DATASET RECORDS below:

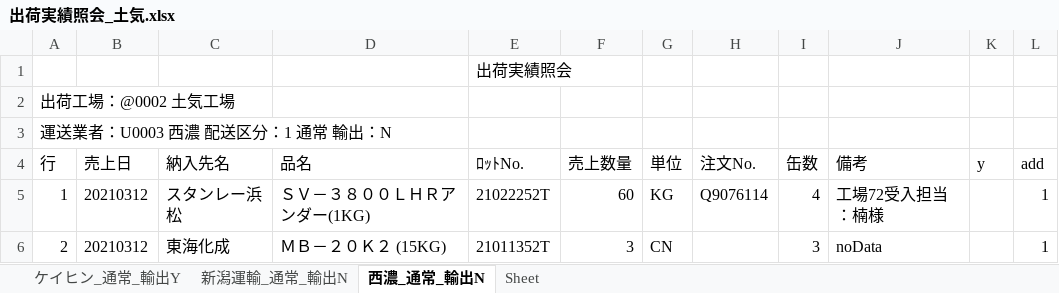
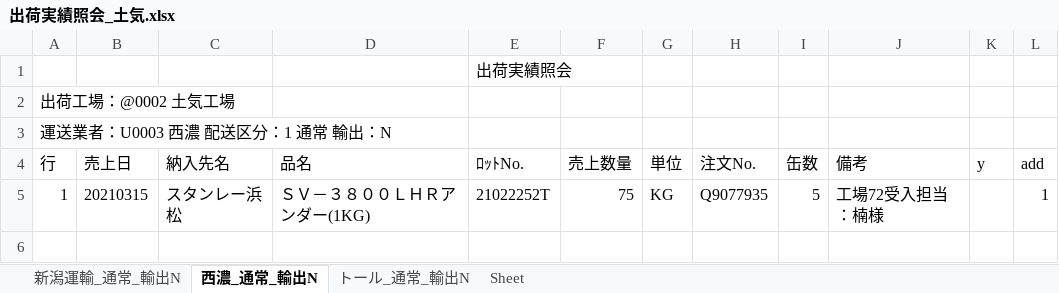
Before and after one commit to ogashira/syukka, an Excel workbook: Program/出荷実績照会_土気.xlsx, sheet 西濃_通常_輸出N, drawn as a sheet; values as stored, in another font and other column widths than the file's, no borders; charts and pictures not drawn; the diff names each change by its address in the sheet, - before the commit and + after, or states it on an @@ line.

```diff
--- a/Program/出荷実績照会_土気.xlsx (sheet 西濃_通常_輸出N)
+++ b/Program/出荷実績照会_土気.xlsx (sheet 西濃_通常_輸出N)
-sheet tab: ケイヒン_通常_輸出Y
+sheet tab: トール_通常_輸出N
-B5 (売上日): 20210312
+B5 (売上日): 20210315
-F5 (売上数量): 60
+F5 (売上数量): 75
-H5 (注文No.): Q9076114
+H5 (注文No.): Q9077935
-I5 (缶数): 4
+I5 (缶数): 5
-row 6: 2 | 20210312 | 東海化成 | ＭＢ－２０Ｋ２ (15KG) | 21011352T | 3 | CN |  | 3 | noData |  | 1
```
Also changed, not shown: sheet 新潟運輸_通常_輸出N, charts or pictures, Program/出荷実績照会_本社.xlsx, 12 other files.
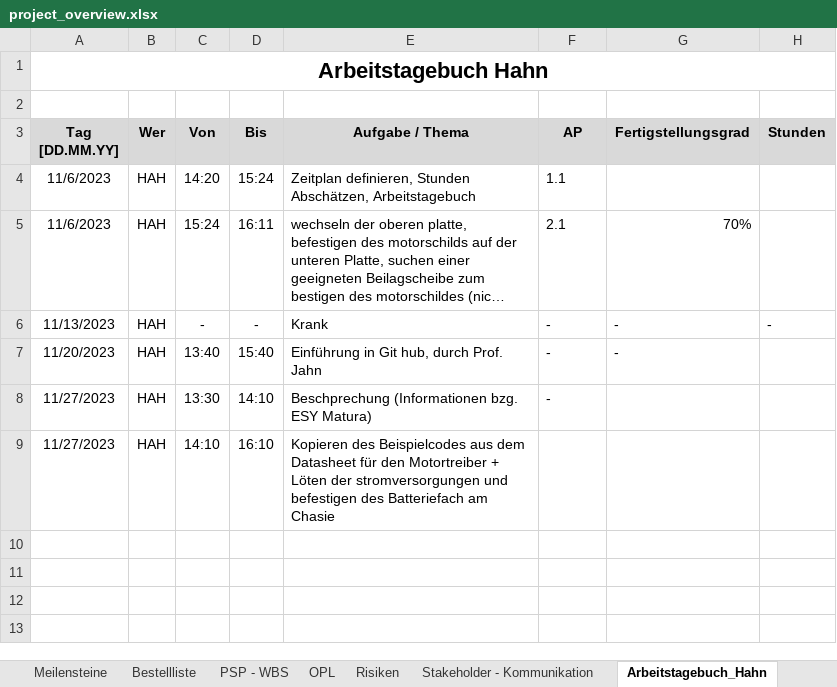
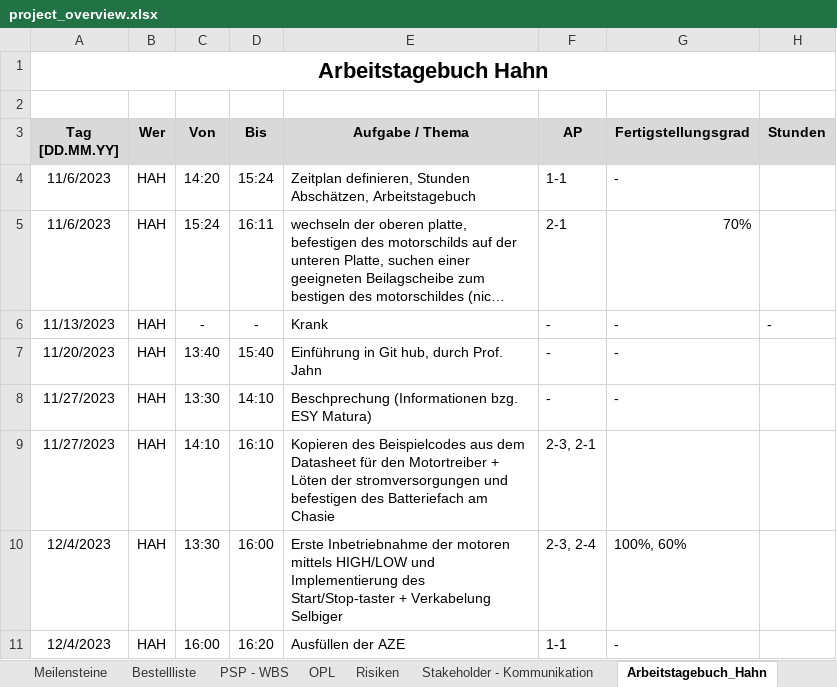
Before and after one commit to jahnhtl/group-07, an Excel workbook: project_overview.xlsx, sheet Arbeitstagebuch_Hahn, drawn as a sheet; long unchanged cells end in …; values as stored, in another font and other column widths than the file's, no borders; the diff names each change by its address in the sheet, - before the commit and + after, or states it on an @@ line.

Commit message:
updaten AZE in project_overview.xlsx + umbennenung der moter_ansteuerung_v0.1 in moter_ansteuerung + updaten moter_ansteuerung auf v_1.0

```diff
--- a/project_overview.xlsx (sheet Arbeitstagebuch_Hahn)
+++ b/project_overview.xlsx (sheet Arbeitstagebuch_Hahn)
-F4 (AP): 1.1
+F4 (AP): 1-1
-G4 (Fertigstellungsgrad): (empty)
+G4 (Fertigstellungsgrad): -
-F5 (AP): 2.1
+F5 (AP): 2-1
-G8 (Fertigstellungsgrad): (empty)
+G8 (Fertigstellungsgrad): -
-F9 (AP): (empty)
+F9 (AP): 2-3, 2-1
+row 10: 12/4/2023 | HAH | 13:30 | 16:00 | Erste Inbetriebnahme der motoren mittels HIGH/LOW und Implementierung des Start/Stop-taster + Verkabelung Selbiger | 2-3, 2-4 | 100%, 60%
+row 11: 12/4/2023 | HAH | 16:00 | 16:20 | Ausfüllen der AZE | 1-1 | -
```
Also changed, not shown: 2 other files.
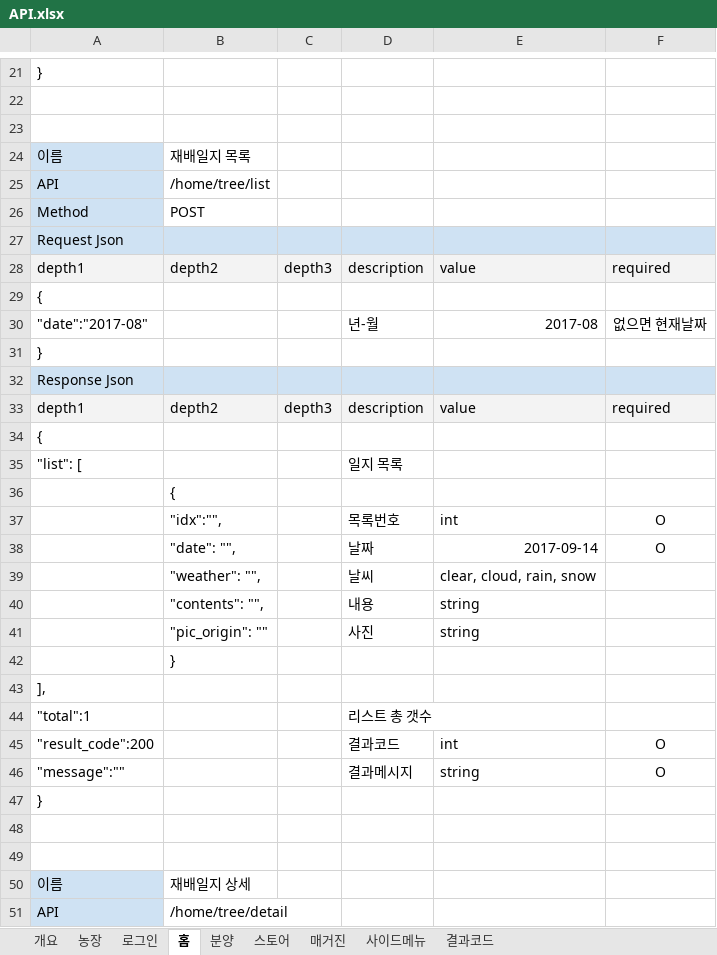
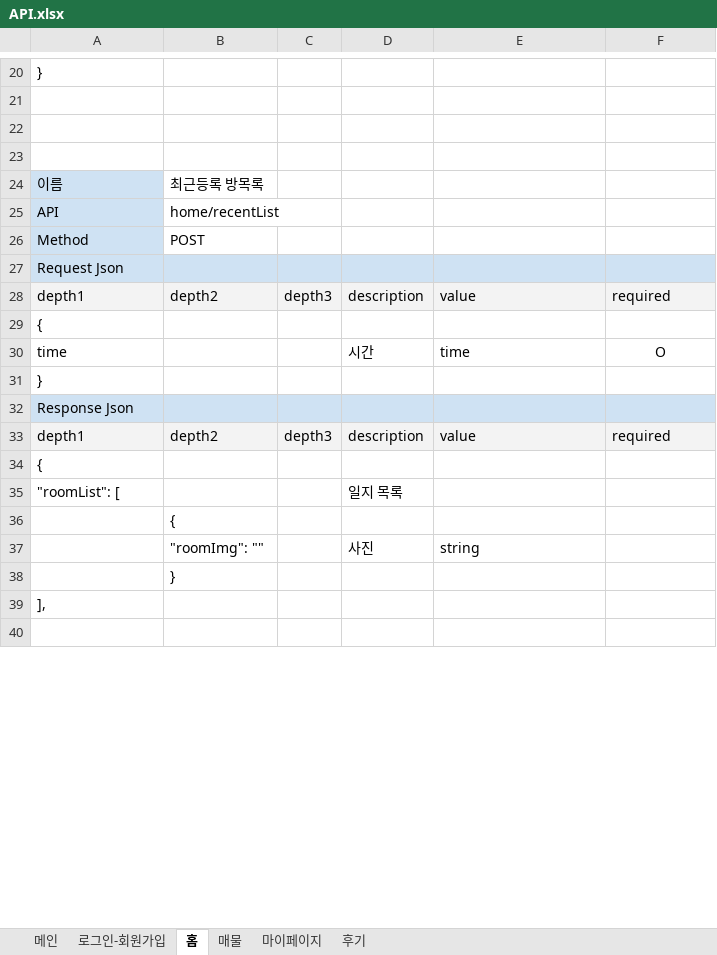
Before and after one commit to EtriProperty/Property, an Excel workbook: docs/API.xlsx, sheet 홈, drawn as a sheet; only a part is shown, gaps mark what is left out; values as stored, in another font and other column widths than the file's, no borders; removed rows and columns are numbered as before the commit, all else as after; the diff covers the shown part only; the diff names each change by its address in the sheet, - before the commit and + after, or states it on an @@ line.

```diff
--- a/docs/API.xlsx (sheet 홈)
+++ b/docs/API.xlsx (sheet 홈)
-sheet tab: 개요
+sheet tab: 메인
-sheet tab: 로그인
+sheet tab: 로그인-회원가입
-sheet tab: 분양
+sheet tab: 매물
-sheet tab: 스토어
+sheet tab: 마이페이지
-sheet tab: 매거진
+sheet tab: 후기
-sheet tab: 농장
-sheet tab: 사이드메뉴
-sheet tab: 결과코드
+row 23: (empty)
-B24: 재배일지 목록
+B24: 최근등록 방목록
-B25: /home/tree/list
+B25: home/recentList
-row 30: "date":"2017-08" |  |  | 년-월 | 2017-08 | 없으면 현재날짜
+row 30: time |  |  | 시간 | time | O
-A35: "list": [
+A35: "roomList": [
-row 37:  | "idx":"", |  | 목록번호 | int | O
-row 38:  | "date": "", |  | 날짜 | 2017-09-14 | O
-row 39:  | "weather": "", |  | 날씨 | clear, cloud, rain, snow
-row 40:  | "contents": "", |  | 내용 | string
-B37: "pic_origin": ""
+B37: "roomImg": ""
-row 44: "total":1 |  |  | 리스트 총 갯수
-row 45: "result_code":200 |  |  | 결과코드 | int | O
-row 46: "message":"" |  |  | 결과메시지 | string | O
-row 47: }
-row 49: (empty)
-row 50: 이름 | 재배일지 상세
-row 51: API | /home/tree/detail
```
Also changed, not shown: 3 added rows, 155 removed rows, 1 moved row and 4 edited cells elsewhere in this sheet, sheet 매물, sheet 마이페이지, sheet 로그인-회원가입, sheet 후기, sheet 메인.
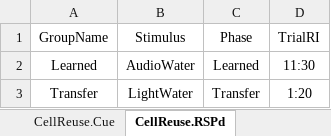
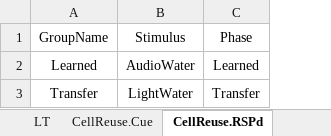
Before and after one commit to ShanghaitechGuanjisongLab/Transfer-learning, an Excel workbook: 尝试查询表.xlsx, sheet CellReuse.RSPd, drawn as a sheet; values as stored, in another font and other column widths than the file's, no borders; the diff names each change by its address in the sheet, - before the commit and + after, or states it on an @@ line.

```diff
--- a/尝试查询表.xlsx (sheet CellReuse.RSPd)
+++ b/尝试查询表.xlsx (sheet CellReuse.RSPd)
-column D, rows 1-3: TrialRI | 11:30 | 1:20
```
Also changed, not shown: other sheet tabs, 9 other files.
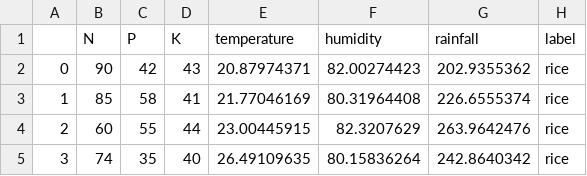
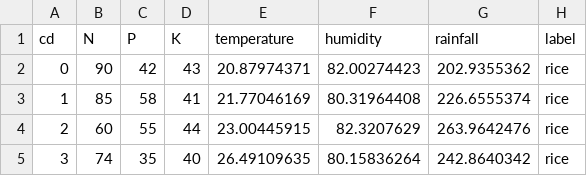
Before and after one commit to rashijoisher/MiniProject, a CSV file: backend/preprocessedData/CropRecommentationApproach2.csv, drawn as a sheet; only a part is shown.

```diff
--- a/backend/preprocessedData/CropRecommentationApproach2.csv
+++ b/backend/preprocessedData/CropRecommentationApproach2.csv
@@ -1,2 +1,2 @@
-,N,P,K,temperature,humidity,rainfall,label
+cd,N,P,K,temperature,humidity,rainfall,label
 0,90,42,43,20.87974371,82.00274423,202.9355362,rice
```
Also changed, not shown: 20 other files.
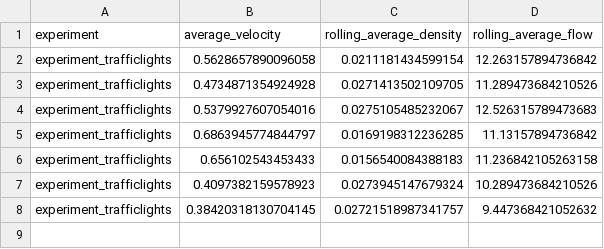
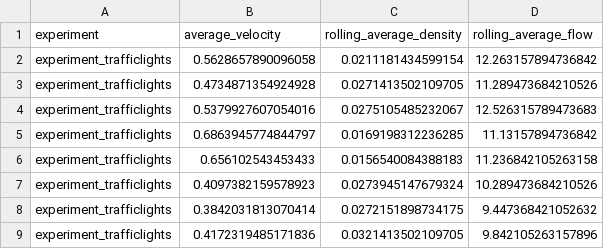
Before and after one commit to mikub97/ABM_car_traffic, a CSV file: src/experiment_results.csv, drawn as a sheet.

```diff
--- a/src/experiment_results.csv
+++ b/src/experiment_results.csv
@@ -7,2 +7,3 @@ experiment_trafficlights,0.656102543453433,0.0156540084388183,11.236842105263158
 experiment_trafficlights,0.4097382159578923,0.0273945147679324,10.289473684210526
-experiment_trafficlights,0.38420318130704145,0.02721518987341757,9.447368421052632
+experiment_trafficlights,0.3842031813070414,0.0272151898734175,9.447368421052632
+experiment_trafficlights,0.4172319485171836,0.0321413502109705,9.842105263157896
```
Also changed, not shown: 1 other file.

End of DATASET RECORDS.

[YOUR INSTRUCTIONS]
Starting with the line that has "Also changed, not shown: other" and ending with the line that has "Before and after one commit to mikub97/ABM_car_traffic, a", repeat the lines above exactly, omitting every picture.

[SOLUTION TO THIS EXERCISE]
Also changed, not shown: other sheet tabs, 9 other files.
Before and after one commit to rashijoisher/MiniProject, a CSV file: backend/preprocessedData/CropRecommentationApproach2.csv, drawn as a sheet; only a part is shown.

```diff
--- a/backend/preprocessedData/CropRecommentationApproach2.csv
+++ b/backend/preprocessedData/CropRecommentationApproach2.csv
@@ -1,2 +1,2 @@
-,N,P,K,temperature,humidity,rainfall,label
+cd,N,P,K,temperature,humidity,rainfall,label
 0,90,42,43,20.87974371,82.00274423,202.9355362,rice
```
Also changed, not shown: 20 other files.
Before and after one commit to mikub97/ABM_car_traffic, a CSV file: src/experiment_results.csv, drawn as a sheet.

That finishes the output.